Room requirements Ideally there should be two 'areas' to the family programme space. One portion of the space should be suitable for crafting, the other suitable for sitting and reading. Ideally there should be easy access to a toilet (and potentially a bath in case of accidents!) and a single exit.

Materials Change table/mat Microwave Clock Wipes Tissues There should be a copy of the Family Room programme at the door. There should also be a copy of the full programme at the sign in table.

Programme items People running programme items are not expected to look after the children in the room, merely provide an activity to distract them. In general, programme items should run for about half an hour only (some high interest items, like Plush Toy Wars, may run for an hour). Over an Easter convention, programming will begin on Friday morning. It will run from the opening of programming each day until the dinner break, with a break at lunchtime. On Friday, items are best scheduled for half an hour out of every hour (based on the number of attendees), and Sunday, programming does not really need to begin before lunchtime. Monday, no programming (or minimal... Maybe videos) is necessary, but the space and some chill out materials are essential, as all the kids are really tired and may need space!
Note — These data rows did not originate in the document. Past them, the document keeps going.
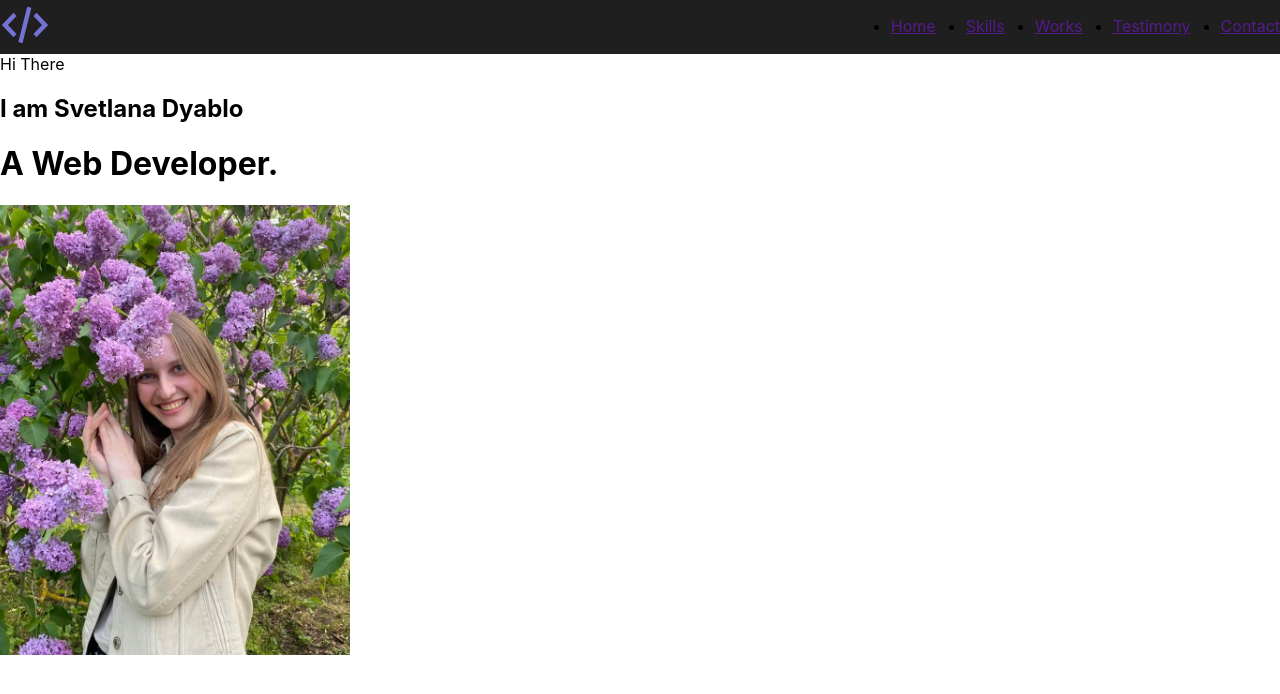
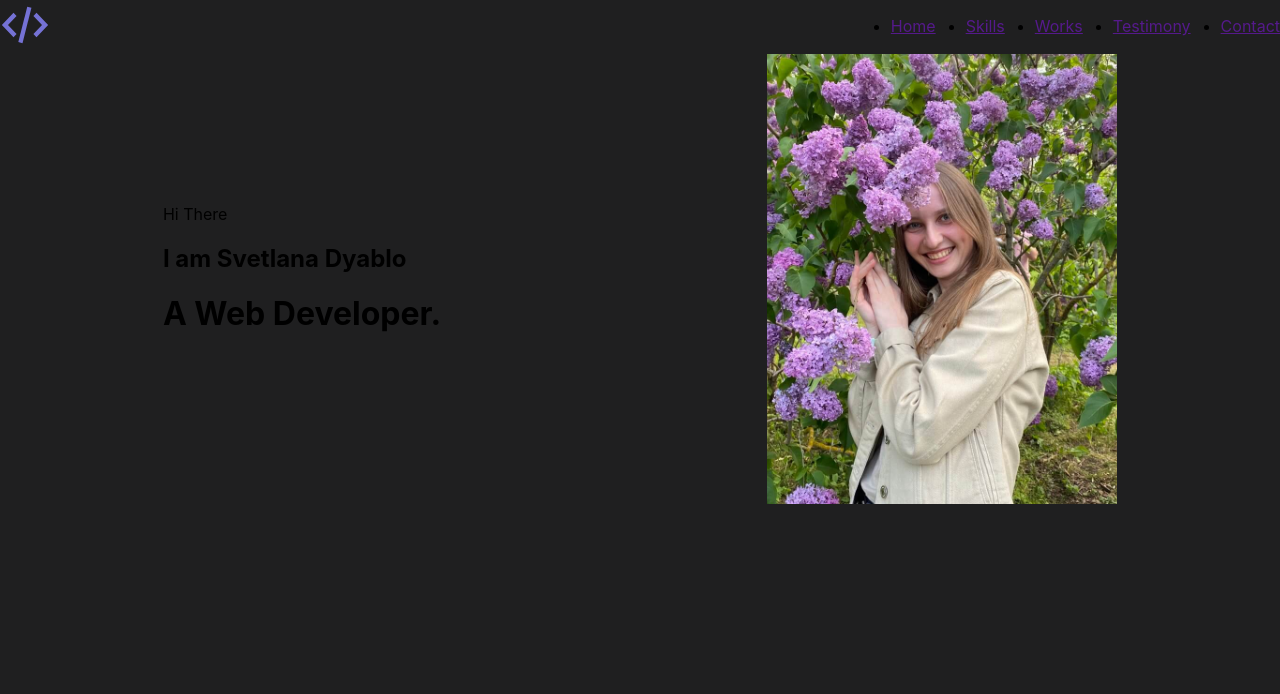
Before and after one commit to Vladseme2012/portfolio-start-project-main, a React app: page / in a window 1280 px wide. Shown: the top 694 px of the page. Built offline with nearby package versions, Linux system fonts and the light colour scheme.

Commit message:
fixed component Main

```diff
--- a/src/layout/sections/main/Main.tsx
+++ b/src/layout/sections/main/Main.tsx
@@ -1,19 +1,33 @@
 import React from 'react';
 import styled from 'styled-components';
 import photo from './../../../assets/images/photo.jpg';
+import { FlexWrapper } from '../../../components/FlexWrapper';
 
 export const Main = () => {
     return (
-        <div>
-            <div>
-                <span>Hi There</span>
-                <h2>I am Svetlana Dyablo</h2>
-                <h1>A Web Developer.</h1>
-            </div>
-            <Photo src={photo} alt="photo" />
-        </div>
+        <StyledMain>
+            <FlexWrapper align={'center'} justify={'space-around'}>
+                <div>
+                    <WelcomeText>Hi There</WelcomeText>
+                    <Name>I am Svetlana Dyablo</Name>
+                    <MainTitle>A Web Developer.</MainTitle>
+                </div>
+                <Photo src={photo} alt="photo" />
+            </FlexWrapper>
+        </StyledMain>
     );
 };
+
+const StyledMain = styled.div`
+    min-height: 100vh;
+    background-color: #1f1f20;
+`;
+
+const MainTitle = styled.h1``;
+
+const Name = styled.h2``;
+
+const WelcomeText = styled.span``;
 
 const Photo = styled.img`
     width: 350px;
```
Ideally, all Guests will be invited to participate in a Family Programme item (Guests whose work is not kid-friendly might like to do a reading from/talk about one of their childhood favourites, or discuss their process). Regular favourite items are the Fan Art panels (where an artist comes in and draws with everyone... Several of these are possible over the course of a con), chocolate games (Kit-Kat Jenga, chocolate Checkers, chocolate Ker-Plunk!), and readings. Physical activities are great to include where possible. A Children's Masquerade could run on the Saturday afternoon, preceded by costume related activities (face-painting, mask making). A photographer might be invited.